Almost time to wrap up our stay in Gudalur. I think my only regret is that we can’t stay longer.
The Ashwini organization was started in 1990 to fight the social injustice and exploitation the Adivasi (tribal) people were suffering. The Adivasi are traditionally aboriginal hunter-gatherers that live in scattered, small villages throughout the forest. After vast influxes of immigrants (starting with British colonization) and legislation banning people from entering the forest, the Adivasi became the lowest members of society and could only work as bonded servants or unskilled laborers.
The Ashwini organization first facilitated the formation of village level sangams to prevent any more of the Adivasi land from being taken away. The Adivasi were taught how to plant permanent cash crops like tea and pepper. More people joined the Ashwini effort and eventually a school and hospital were established. Today, the infant mortality rate has gone from 25% to better than the national average. Illiterate tribal girls were trained and have become nurses in the hospital. The hospital ownership and administration has been given over to the tribals, thus enormously elevating their status in society.
On wednesday, we headed out into the field and visited two villages. The hospital serves ~300 villages in the area. Each village is visited once a month to deliver medications and nutrition supplements for the children. All infants and children are monitored for malnutrition by tracking weight and height. The entire population of tribals have been screened for sickle cell trait. A mental health program is currently being established.
Today we visited the school. It served up to 10th standard until last year, when the law changed. Now it serves children up to 5th standard. It also serves as a bridging center, helping children who dropped out get to a level that would allow re-entry into regular school.

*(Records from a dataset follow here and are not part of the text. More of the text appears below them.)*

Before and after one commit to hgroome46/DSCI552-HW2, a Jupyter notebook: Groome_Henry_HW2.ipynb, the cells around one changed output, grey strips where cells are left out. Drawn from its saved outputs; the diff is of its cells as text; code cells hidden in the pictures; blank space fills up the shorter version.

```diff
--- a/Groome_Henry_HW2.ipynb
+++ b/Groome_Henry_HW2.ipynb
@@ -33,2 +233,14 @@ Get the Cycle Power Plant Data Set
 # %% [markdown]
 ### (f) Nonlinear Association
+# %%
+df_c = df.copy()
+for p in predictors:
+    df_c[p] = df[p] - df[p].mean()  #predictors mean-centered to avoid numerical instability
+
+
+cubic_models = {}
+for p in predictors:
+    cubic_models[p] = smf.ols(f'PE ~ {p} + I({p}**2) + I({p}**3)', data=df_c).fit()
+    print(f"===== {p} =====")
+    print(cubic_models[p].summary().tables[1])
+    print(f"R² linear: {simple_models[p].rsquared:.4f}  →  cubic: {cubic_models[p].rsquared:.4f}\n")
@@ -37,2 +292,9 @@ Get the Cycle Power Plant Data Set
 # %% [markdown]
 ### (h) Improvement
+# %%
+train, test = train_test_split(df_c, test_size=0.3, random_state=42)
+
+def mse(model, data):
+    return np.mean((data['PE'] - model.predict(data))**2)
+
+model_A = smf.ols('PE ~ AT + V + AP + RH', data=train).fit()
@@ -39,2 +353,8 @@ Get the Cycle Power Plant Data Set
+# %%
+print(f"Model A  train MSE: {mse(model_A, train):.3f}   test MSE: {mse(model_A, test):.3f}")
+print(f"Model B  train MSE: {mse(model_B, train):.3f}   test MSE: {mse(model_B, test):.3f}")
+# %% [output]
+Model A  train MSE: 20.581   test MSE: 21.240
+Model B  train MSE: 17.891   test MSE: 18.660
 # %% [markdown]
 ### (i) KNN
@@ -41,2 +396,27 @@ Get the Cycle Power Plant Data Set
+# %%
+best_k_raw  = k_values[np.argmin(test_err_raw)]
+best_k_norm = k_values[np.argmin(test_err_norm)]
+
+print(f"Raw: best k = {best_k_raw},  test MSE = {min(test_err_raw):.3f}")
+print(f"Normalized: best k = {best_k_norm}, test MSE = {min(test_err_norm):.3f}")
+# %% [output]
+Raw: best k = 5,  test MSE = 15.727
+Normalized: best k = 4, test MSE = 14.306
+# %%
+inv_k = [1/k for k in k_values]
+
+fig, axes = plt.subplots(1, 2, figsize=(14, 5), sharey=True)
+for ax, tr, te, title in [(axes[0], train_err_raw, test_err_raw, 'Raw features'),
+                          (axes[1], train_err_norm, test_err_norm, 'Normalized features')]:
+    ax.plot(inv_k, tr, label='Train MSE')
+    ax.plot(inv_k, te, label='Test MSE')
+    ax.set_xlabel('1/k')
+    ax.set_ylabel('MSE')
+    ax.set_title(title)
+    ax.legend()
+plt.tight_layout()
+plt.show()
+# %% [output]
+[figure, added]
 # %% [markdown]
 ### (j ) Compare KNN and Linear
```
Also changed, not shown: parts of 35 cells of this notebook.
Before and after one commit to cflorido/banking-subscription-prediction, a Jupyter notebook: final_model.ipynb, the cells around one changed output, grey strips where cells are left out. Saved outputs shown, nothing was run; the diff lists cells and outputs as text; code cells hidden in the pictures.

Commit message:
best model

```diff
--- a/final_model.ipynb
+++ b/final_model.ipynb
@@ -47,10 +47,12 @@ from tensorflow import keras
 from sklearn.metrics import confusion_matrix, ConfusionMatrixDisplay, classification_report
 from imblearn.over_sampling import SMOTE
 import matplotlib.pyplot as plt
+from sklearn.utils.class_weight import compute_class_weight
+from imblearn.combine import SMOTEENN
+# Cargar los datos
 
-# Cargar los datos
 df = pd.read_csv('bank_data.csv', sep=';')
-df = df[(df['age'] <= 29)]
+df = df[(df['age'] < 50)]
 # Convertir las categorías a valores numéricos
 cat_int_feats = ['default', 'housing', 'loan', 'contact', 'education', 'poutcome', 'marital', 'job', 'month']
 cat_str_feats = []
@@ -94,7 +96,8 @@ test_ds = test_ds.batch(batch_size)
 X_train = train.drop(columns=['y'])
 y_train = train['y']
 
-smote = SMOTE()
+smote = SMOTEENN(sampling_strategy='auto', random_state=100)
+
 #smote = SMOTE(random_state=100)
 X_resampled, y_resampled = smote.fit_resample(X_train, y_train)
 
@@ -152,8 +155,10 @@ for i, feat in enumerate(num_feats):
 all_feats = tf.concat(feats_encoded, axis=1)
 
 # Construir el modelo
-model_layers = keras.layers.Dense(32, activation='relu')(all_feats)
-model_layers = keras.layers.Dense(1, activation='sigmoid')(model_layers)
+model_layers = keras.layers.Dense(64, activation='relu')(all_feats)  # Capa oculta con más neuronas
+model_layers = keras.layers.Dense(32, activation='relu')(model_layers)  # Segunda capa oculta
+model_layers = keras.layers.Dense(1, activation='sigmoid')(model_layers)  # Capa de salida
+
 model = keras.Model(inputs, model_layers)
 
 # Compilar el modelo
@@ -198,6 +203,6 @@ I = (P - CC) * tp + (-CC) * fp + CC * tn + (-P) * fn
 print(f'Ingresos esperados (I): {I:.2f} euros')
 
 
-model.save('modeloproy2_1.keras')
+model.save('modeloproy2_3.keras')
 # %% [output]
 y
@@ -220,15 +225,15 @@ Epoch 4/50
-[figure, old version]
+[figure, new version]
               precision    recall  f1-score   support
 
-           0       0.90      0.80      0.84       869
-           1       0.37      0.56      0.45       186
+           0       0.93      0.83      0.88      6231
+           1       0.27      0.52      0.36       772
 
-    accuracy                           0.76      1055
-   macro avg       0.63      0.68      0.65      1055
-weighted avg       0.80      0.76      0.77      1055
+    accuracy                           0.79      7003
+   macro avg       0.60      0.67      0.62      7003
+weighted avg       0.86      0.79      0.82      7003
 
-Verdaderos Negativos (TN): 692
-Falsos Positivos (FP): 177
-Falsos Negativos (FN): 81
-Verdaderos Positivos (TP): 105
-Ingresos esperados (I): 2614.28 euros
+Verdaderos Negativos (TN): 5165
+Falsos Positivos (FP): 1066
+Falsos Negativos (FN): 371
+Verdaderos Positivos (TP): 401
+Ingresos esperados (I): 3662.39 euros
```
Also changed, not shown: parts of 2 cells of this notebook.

We topped off the day with a short safari in the Mudumalai tiger reserve and going to the Elephant camp to watch them being fed.